The class list for my  Introduction to Oil Painting course, at Your Home Public Library in Johnson City, was filled more than a week before the class starts, due partly to the handouts I distributed at JulyFest, and also to the distribution of the class description to the FASST (Fine Arts Society of the Southern Tier) membership, for which I’m mightily grateful — also, I presume, to the Library newsletter, events calendar, postings, and Facebook event.Intro to Oil Painging So looking forward to it (it starts a week from today) and a bit anxious — having to rein myself in so I don’t spend all my earnings on class materials I didn’t think to include in the initial price!

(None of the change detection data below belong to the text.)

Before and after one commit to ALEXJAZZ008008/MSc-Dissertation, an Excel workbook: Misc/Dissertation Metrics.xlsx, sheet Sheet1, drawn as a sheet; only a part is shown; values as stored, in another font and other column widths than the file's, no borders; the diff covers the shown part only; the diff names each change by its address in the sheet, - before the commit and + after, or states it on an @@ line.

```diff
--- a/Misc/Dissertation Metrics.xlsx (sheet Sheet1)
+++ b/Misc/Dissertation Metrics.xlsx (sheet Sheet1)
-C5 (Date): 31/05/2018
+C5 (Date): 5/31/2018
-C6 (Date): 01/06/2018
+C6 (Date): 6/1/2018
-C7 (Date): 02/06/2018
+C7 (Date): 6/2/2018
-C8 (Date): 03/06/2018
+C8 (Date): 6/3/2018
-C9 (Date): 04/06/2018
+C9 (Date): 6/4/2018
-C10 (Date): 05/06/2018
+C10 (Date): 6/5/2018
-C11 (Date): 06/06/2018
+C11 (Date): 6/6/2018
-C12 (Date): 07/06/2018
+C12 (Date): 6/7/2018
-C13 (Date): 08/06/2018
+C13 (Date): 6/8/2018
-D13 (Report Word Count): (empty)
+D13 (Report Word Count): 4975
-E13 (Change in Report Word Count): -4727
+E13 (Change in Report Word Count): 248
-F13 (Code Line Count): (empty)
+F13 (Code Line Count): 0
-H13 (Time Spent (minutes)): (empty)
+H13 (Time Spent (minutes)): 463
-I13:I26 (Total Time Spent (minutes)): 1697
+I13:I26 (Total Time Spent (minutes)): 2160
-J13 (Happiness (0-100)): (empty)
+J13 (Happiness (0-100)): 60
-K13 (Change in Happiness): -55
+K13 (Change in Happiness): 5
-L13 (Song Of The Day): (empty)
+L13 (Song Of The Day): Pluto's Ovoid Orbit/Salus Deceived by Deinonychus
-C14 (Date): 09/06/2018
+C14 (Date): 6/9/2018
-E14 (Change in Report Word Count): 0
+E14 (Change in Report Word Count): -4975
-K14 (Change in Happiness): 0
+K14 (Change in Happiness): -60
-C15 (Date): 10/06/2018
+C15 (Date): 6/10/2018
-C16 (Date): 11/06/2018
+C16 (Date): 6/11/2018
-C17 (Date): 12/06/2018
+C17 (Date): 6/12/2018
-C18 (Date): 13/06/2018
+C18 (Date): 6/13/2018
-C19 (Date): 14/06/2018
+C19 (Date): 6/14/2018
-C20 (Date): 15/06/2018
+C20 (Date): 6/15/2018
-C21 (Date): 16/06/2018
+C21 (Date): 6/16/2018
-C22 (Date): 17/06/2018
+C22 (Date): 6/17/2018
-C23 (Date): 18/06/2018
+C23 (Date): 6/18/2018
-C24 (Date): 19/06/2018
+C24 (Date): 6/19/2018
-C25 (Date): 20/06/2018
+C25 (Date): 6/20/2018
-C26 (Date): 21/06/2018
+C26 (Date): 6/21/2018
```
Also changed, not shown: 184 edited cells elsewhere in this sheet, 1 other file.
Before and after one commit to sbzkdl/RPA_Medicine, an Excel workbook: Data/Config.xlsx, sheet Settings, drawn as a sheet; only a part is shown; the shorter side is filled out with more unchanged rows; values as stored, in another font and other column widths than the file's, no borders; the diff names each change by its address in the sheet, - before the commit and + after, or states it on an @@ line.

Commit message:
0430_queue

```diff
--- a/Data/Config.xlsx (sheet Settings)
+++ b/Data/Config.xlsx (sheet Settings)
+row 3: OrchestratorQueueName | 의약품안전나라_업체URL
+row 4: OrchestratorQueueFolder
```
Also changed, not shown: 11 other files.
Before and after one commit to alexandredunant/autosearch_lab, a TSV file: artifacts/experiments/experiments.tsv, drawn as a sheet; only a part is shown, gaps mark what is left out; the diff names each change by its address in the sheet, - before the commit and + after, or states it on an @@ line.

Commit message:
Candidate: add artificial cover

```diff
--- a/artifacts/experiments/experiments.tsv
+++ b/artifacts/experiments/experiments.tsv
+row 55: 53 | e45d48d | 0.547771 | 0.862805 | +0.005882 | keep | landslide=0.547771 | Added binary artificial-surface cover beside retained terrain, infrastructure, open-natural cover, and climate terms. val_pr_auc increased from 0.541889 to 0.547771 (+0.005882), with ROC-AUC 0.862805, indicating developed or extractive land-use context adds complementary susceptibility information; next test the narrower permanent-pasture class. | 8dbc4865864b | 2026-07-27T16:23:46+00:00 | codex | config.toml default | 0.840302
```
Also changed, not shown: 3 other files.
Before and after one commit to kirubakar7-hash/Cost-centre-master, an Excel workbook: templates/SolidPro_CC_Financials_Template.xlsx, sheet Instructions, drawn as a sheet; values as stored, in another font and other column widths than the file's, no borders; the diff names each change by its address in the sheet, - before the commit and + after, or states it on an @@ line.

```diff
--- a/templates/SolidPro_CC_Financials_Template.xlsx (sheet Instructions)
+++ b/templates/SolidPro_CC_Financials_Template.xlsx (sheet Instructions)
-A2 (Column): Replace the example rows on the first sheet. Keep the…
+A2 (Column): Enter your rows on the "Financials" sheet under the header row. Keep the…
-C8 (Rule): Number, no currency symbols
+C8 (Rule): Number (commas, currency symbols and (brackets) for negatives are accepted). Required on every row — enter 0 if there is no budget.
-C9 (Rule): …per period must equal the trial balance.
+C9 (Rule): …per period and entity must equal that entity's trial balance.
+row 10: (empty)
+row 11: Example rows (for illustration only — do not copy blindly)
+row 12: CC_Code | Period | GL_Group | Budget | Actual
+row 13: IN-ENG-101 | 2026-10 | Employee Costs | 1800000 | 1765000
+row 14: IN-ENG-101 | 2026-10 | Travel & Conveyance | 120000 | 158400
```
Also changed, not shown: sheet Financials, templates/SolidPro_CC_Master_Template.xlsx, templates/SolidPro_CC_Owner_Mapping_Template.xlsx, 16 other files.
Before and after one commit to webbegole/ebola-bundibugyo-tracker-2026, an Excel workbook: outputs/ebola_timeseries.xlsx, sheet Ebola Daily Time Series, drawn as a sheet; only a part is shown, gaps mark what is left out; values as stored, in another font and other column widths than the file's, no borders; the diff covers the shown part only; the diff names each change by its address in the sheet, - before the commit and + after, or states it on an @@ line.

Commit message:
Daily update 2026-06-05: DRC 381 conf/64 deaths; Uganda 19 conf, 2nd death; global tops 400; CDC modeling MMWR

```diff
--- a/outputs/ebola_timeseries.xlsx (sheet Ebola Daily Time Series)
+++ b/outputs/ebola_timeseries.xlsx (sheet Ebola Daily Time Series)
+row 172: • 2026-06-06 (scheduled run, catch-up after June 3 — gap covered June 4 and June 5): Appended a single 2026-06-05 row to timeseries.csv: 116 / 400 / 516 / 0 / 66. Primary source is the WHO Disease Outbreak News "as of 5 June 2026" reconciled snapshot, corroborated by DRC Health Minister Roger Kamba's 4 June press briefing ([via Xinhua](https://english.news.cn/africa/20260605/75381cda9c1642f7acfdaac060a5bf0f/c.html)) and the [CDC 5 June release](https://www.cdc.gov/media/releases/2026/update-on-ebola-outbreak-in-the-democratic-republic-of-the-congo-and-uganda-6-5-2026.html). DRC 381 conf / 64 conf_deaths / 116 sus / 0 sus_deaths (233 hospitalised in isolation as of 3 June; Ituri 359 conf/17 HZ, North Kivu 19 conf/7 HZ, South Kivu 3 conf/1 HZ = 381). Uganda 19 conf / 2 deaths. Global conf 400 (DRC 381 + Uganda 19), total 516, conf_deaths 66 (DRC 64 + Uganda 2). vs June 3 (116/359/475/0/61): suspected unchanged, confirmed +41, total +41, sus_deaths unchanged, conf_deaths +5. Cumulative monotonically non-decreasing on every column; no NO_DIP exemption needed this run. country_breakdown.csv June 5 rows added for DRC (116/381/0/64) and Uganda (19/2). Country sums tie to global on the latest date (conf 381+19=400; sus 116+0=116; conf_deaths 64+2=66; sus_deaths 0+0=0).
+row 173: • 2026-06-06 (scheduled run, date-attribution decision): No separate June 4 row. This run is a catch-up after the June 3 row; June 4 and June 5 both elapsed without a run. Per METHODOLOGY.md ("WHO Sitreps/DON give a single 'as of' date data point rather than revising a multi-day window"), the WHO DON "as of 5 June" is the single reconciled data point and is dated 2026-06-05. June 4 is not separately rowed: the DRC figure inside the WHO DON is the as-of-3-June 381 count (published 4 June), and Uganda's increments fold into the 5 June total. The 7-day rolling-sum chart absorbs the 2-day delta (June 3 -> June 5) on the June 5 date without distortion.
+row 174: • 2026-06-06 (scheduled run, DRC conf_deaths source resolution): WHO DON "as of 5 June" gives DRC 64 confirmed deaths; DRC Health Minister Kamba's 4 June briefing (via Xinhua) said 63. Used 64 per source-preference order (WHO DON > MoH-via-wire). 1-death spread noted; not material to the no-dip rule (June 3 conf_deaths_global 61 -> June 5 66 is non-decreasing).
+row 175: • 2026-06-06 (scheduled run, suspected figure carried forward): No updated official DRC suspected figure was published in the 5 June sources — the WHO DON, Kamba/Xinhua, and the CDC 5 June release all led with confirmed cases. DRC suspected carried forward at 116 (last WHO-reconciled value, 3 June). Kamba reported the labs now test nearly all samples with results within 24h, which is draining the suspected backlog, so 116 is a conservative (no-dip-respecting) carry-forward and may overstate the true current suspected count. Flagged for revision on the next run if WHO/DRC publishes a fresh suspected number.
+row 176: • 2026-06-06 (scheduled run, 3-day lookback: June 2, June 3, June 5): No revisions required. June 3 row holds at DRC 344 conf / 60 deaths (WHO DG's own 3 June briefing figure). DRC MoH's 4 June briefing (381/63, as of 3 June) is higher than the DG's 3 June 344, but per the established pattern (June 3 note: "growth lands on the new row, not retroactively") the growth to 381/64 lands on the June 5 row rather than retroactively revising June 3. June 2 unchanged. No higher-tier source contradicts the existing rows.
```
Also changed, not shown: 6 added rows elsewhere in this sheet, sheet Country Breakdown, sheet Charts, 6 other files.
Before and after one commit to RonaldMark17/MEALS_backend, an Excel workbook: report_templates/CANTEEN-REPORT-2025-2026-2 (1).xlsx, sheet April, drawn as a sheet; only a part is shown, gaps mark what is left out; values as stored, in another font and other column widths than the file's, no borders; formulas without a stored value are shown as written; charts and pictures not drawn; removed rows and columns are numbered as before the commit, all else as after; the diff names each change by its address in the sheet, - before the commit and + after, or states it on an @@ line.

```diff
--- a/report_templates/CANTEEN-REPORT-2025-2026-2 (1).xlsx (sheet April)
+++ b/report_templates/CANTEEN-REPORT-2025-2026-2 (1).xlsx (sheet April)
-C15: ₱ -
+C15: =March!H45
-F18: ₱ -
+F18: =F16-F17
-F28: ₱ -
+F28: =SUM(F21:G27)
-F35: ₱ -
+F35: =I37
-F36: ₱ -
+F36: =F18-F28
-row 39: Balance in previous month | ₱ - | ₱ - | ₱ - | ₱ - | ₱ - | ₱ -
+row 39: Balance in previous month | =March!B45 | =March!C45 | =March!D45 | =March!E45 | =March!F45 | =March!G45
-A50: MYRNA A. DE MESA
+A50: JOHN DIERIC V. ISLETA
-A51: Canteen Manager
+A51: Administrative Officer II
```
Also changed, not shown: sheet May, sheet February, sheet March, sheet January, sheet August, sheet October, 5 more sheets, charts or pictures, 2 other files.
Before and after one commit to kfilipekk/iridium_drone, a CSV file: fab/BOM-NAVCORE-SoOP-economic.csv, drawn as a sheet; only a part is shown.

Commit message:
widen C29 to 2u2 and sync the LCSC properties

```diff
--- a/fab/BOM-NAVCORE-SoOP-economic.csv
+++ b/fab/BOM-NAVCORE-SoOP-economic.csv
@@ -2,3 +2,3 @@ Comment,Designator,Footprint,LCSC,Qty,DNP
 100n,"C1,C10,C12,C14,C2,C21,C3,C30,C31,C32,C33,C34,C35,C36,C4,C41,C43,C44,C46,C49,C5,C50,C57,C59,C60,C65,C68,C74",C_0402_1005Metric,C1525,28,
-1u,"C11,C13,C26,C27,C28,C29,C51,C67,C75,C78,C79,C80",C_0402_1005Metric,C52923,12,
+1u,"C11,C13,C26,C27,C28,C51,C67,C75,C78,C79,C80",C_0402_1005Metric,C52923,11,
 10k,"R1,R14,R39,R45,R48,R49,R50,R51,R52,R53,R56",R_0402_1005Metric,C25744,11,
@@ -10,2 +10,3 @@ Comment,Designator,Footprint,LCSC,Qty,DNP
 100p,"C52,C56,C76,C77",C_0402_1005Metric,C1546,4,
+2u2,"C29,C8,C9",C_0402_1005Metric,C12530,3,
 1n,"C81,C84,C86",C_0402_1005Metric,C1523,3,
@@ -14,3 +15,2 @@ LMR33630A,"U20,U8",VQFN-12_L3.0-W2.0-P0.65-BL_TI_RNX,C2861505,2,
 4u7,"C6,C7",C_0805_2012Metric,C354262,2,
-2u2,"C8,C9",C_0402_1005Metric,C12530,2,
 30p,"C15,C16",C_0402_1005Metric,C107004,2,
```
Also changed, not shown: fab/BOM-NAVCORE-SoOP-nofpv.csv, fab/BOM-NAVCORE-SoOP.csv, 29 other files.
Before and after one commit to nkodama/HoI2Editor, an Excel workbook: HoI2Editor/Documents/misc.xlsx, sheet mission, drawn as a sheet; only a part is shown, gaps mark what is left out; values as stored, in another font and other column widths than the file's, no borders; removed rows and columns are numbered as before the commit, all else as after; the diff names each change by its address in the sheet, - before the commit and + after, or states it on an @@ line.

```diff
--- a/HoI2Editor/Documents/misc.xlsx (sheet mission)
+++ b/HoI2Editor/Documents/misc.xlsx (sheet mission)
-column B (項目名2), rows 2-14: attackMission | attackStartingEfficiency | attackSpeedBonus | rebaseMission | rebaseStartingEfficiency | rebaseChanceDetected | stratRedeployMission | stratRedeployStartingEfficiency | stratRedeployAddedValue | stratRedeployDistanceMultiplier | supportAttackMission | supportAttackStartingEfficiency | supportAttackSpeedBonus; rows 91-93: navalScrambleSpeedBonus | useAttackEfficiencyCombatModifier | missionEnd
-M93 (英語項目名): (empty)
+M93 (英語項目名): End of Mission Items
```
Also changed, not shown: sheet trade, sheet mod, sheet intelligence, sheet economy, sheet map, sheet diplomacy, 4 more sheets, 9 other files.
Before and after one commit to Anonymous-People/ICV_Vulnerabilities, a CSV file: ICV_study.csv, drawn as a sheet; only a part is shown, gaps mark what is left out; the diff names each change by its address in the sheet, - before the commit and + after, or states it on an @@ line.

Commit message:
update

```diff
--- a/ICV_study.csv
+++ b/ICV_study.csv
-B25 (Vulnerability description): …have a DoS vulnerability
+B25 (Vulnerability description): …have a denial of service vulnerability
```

Meanwhile, I’m about ready to start on a commission — a piece ordered through the “Custom Order” function on Etsy. (See my shops at www.greenboat.etsy.com, and www.GreenBoatVintage.etsy.com .) I am so psyched about this painting. It started out vaguely enough, with a request for “a painting of a contra dance,” and I rather expected it to disappear when the client saw pricing and started answering hard questions… but that didn’t happen! She’s made a down-payment, signed a commission contract, and for the most part approved the initial composition sketch — some minor changes forthcoming by request — and I can’t wait to get started painting. It’s a very ambitions composition — will post progressives here and on my artist/designer Facebook page (click “Like Me on Facebook” in the right-hand column) — and a real challenge. You know how I love a challenge!

My eyes are still not working right and it looks like I’ll need to fit in retinal surgery sometime soon — and perhaps vision therapy to re-train my brain — but that will be as it will be. I just need to see better.

On with the show!

Coming up in August!

Stillness and Motion
Apples in a White Bowl, by Mary Robertson – 30 x 24 in., oils on canvas
Unlikely Dance: Beethoven Oaks, by Glenda Blake – 48 x 30 in., oils on canvas

Throughout the month of August 2014 the Broome County Public Library presents “Stillness and Motion,” a joint exhibit of still life and dance paintings by artists Glenda Blake and Mary Robertson.

Artist and designer Glenda Blake received a grant from the Community Foundation for South Central New York’s Artist Fund for the series Unlikely Dance, featured in “Stillness and Motion.” She began painting as a teenager, and, after a hiatus of thirty-plus years, resumed under the guidance of New England impressionist June Latti. Traditional dance is a frequent subject of her work in both oils and colored pencil. She has exhibited throughout the Northeast, and is currently teaching oil painting at Your Home Public Library in Johnson City, NY (July 28-August 25).

Taking up painting later in life, award-winning fine artist Mary Robertson has been painting for over thirty-five years now, studying locally with both William Grausgruber and the late Michael Tanzer, and teaching her own workshops on painting. Oils are her primary medium, along with watercolor and acrylic, and still life a favorite subject. Mary was Artist-in-Residence at Riverfront Antiques in Binghamton, NY.

Both artists have exhibited their work with the Fine Arts Society of the Southern Tier, at the Community Foundation for South Central New York, and at the Broome County Arts Council as well as in other regional venues. Their common ground is a love of clear colors and dramatic light.